This is the fourth and last of a four-part series of blog posts on Storytelling in Photography. Ira Glass of “This American Life” is a man of insight and created a series of 4 videos for “aspiring” Journalist and Broadcasters, But I’ve been very inspired with what he had to say as I applied his theories to my own genre, photography.  Here are my thoughts on his video. 
Part 4 here:.

In the fourth part of this video series Ira talks about trying to be like other people. Specifically in broadcasting trying to talk like other people. I see this happening in the working photography world more than in the enthusiast world, but I see a lot of photographers trying to take on the persona’s of other famous photographers, especially celebrity photographers. There are a handful of photographers out there that are famous in their own right and have taken on the role of celebrity. Some of their personalities are nothing to brag about and they don’t treat people very kindly. When young aspiring photographers see this, they may come to the conclusion that this type of action is acceptable and that is what is needed to reach this level of photography. I completely disagree! As Ira states, just be yourself. Sure there is pushing your own comfort zone and evolving yourself as a person and as an artist, but don’t thing that copying how someone acts will get you anywhere. Don’t be a jerk to someone just to say that you did it. You should always treat people with respect, the industry is relatively small and people do remember.

Ira also speaks about having a horrible personality in broadcasting. This is when someone speaks about themselves all the time and doesn’t engage with the subject. The way I related this part of what he said to the business of photography, is as a photographer you are selling yourself as skilled labor to your clients no matter how big or how small your assignment. If you are not easy to be around, who’s going to want to hire you. They must as well find someone who is a little less talented but is fun to be around and has a great personality. There are many dynamics that come into play when on a photo shoot. It really is a team effort and as the photographer you are the quarterback. You lead the team. If your attitude is bad it brings the whole shoot down. In many genres of photography you get special access to certain people, I’ve seen and heard of art buyers and clients pick photographers purely on personality not skill. They don’t want to risk their job by hiring someone who has a bad attitude and personality and brings everyone down.
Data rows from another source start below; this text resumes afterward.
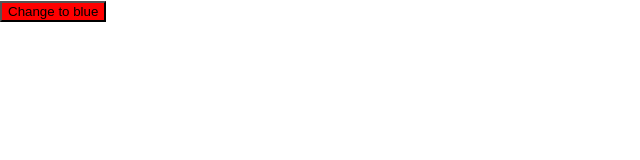
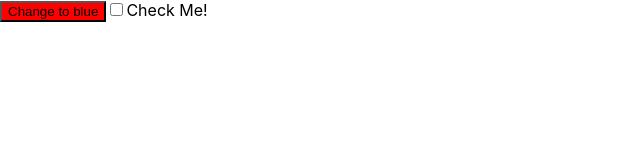
Before and after one commit to shahmir811/color_button, a React (Create React App) app: page / in a window 1280 px wide. Shown: the top 160 px of the page, without its empty margins (0-640 px from the left). Built offline with nearby package versions, Linux system fonts and the light colour scheme.

Commit message:
Test and code checkbox functionality

```diff
--- a/src/App.js
+++ b/src/App.js
@@ -4,6 +4,7 @@ import './App.css';
 
 const App = () => {
 	const [buttonColor, setButtonColor] = useState('red');
+	const [checked, setChecked] = useState(false);
 	const [text, setText] = useState('Change to blue');
 
 	const onChangeColor = () => {
@@ -16,9 +17,20 @@ const App = () => {
 
 	return (
 		<div>
-			<button style={{ backgroundColor: buttonColor }} onClick={onChangeColor}>
+			<button disabled={checked} style={{ backgroundColor: buttonColor }} onClick={onChangeColor}>
 				{text}
 			</button>
+
+			<label htmlFor='enable-button-checkbox'>
+				<input
+					type='checkbox'
+					id='enable-button-checkbox'
+					defaultChecked={checked}
+					aria-checked={checked}
+					onChange={() => setChecked(!checked)}
+				/>
+				Check Me!
+			</label>
 		</div>
 	);
 };
```
Also changed, not shown: 1 other file (tests, documents, lock files or other folders).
What other things can you think about that would affect your desirability as a working photographer? Use the comments below.